The results of this study provide some evidence for the use of chiropractic management, particularly flexion distraction manipulation, in the treatment of back pain problems due to a variety of mechanical causes.

Bergmann TF, Jongeward BV: Manipulative therapy in lower back pain with leg pain and neurological deficit. J Of Manipulative and Physiological Therapeutics 1998; 21(4):288-294
Chiropractors need a nonsurgical, conservative approach to treat low back pain with sciatica as an alternative to and before beginning the more aggressive, and potentially hazardous, surgical treatment. There is some support for the idea that lumbar disc herniation with neurological deficit and radicular pain does not contraindicate the judicious used of manipulation. Although significant questions remain for the evaluation and treatment of lumbar radiculopathy (sciatica) with disc herniations) there is ample evidence to suggest that a course of conservative care, including spinal manipulation, should be completed before surgical consult is considered.
Ice was applied to a patient's lower back for 5 minutes, followed by flexion-distraction mobilization done by placing a hand contact over the L4 spinous process and using the pelvic section of the table to distract the lumbar spine between the L4-L5 segment. This procedure was repeated three times with each distractive process held for 20 seconds. The patient was told to lie on her back at home with her knees bent in a "90/90" position whenever possible. She was instructed to get up only for bathroom use.

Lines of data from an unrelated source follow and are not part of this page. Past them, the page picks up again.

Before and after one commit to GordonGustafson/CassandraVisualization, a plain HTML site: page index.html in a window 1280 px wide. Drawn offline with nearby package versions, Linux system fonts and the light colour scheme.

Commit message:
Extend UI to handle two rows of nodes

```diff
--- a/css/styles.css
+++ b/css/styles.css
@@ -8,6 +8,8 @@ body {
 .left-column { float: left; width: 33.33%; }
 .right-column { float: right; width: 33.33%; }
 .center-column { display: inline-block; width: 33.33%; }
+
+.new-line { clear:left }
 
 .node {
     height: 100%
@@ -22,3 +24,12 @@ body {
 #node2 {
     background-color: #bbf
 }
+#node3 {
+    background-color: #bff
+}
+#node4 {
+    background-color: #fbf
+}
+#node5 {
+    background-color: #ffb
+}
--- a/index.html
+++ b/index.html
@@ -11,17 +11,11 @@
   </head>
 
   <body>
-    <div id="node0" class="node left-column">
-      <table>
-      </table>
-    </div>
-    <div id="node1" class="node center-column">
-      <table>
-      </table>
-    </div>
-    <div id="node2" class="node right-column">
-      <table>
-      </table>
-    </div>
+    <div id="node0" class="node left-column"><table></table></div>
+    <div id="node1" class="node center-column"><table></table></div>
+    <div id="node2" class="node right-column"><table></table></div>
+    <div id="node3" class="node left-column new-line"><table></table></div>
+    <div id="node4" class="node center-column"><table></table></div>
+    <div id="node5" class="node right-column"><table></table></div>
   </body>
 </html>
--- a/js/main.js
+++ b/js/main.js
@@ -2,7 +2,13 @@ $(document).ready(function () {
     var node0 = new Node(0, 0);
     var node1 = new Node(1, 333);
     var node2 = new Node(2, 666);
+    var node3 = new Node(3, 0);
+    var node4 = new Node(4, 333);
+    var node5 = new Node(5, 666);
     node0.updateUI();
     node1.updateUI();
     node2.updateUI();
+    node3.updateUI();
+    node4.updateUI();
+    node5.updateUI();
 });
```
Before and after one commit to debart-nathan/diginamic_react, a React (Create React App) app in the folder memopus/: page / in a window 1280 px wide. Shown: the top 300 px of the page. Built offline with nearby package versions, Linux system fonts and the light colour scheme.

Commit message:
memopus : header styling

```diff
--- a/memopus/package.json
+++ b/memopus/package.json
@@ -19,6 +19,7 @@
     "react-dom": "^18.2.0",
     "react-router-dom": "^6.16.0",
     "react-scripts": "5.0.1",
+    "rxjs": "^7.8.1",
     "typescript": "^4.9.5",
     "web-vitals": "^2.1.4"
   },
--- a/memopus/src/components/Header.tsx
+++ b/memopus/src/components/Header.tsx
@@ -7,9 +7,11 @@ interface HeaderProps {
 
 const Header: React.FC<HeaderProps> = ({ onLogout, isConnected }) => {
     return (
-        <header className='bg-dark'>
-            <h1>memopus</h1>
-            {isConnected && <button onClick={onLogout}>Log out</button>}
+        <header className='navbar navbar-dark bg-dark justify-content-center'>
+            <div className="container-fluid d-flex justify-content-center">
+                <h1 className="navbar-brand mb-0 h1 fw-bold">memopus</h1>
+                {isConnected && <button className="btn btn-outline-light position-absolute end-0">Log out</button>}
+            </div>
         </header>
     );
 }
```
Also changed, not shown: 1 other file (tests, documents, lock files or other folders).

One week after this appointment, she reported that her lower back pain was almost gone and that the leg pain no longer bothered her. Treatment again consisted of lumbar flexion distraction and long axis distraction of the lower extremity. At this point, side posture rotary manipulation was added to her treatment plan.